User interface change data
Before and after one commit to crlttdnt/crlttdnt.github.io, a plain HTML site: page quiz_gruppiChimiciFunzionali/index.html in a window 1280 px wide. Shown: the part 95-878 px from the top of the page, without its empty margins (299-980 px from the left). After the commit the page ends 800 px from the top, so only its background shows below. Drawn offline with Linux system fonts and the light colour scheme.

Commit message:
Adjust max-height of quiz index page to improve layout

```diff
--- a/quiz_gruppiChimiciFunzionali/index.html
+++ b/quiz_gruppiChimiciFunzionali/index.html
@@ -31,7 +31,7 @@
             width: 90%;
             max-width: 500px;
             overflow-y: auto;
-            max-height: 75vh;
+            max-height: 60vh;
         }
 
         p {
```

* * *

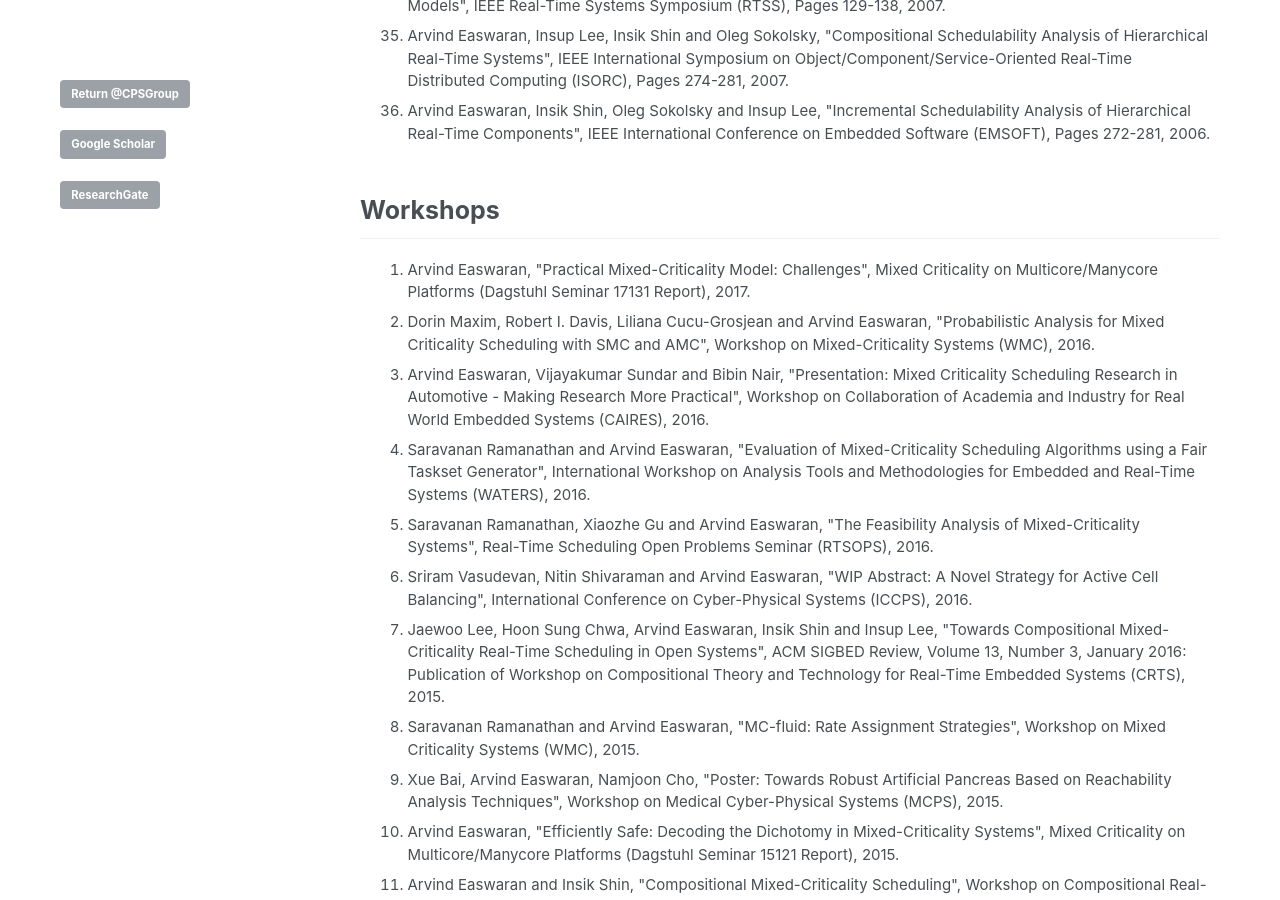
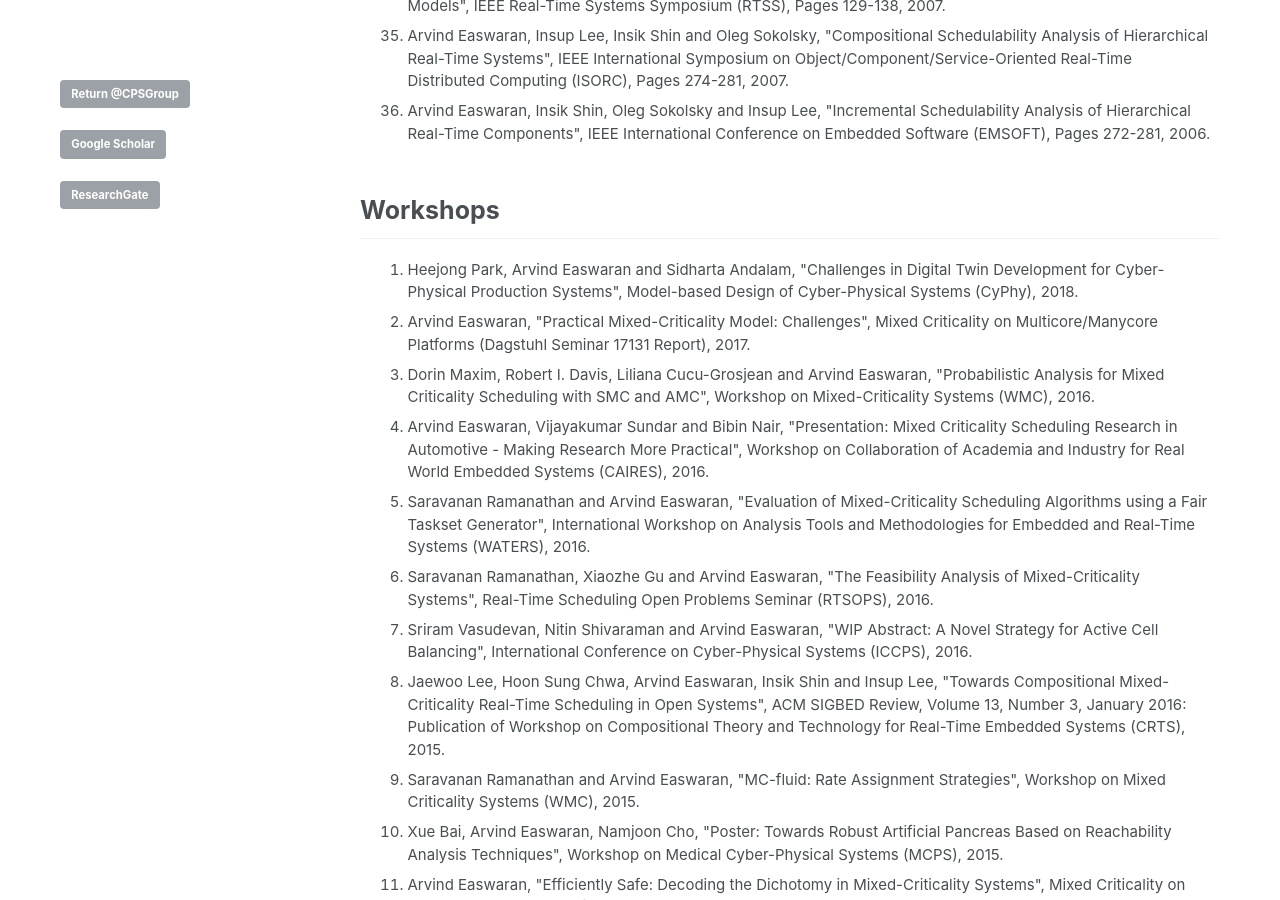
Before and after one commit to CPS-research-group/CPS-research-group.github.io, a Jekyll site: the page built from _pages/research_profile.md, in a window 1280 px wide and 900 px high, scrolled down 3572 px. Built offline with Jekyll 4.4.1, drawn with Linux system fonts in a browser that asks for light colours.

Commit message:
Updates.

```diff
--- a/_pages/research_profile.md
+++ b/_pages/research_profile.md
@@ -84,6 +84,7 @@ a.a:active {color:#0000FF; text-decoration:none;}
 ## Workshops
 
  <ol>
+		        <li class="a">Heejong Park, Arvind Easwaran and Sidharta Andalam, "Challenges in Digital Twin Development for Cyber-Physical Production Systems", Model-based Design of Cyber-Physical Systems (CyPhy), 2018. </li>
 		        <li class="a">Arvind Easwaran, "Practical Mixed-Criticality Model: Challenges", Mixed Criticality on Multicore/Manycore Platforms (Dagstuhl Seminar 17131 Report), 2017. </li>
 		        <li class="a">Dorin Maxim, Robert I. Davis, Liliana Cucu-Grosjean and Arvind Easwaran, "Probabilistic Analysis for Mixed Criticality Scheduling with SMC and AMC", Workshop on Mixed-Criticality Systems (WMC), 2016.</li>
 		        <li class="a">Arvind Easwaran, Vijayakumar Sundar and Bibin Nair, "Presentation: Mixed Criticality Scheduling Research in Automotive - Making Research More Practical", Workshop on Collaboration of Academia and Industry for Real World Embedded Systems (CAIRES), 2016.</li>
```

— Problem description —
Across the data, count every line where the string "Model" turns up, then write only that count.

— Task output —
2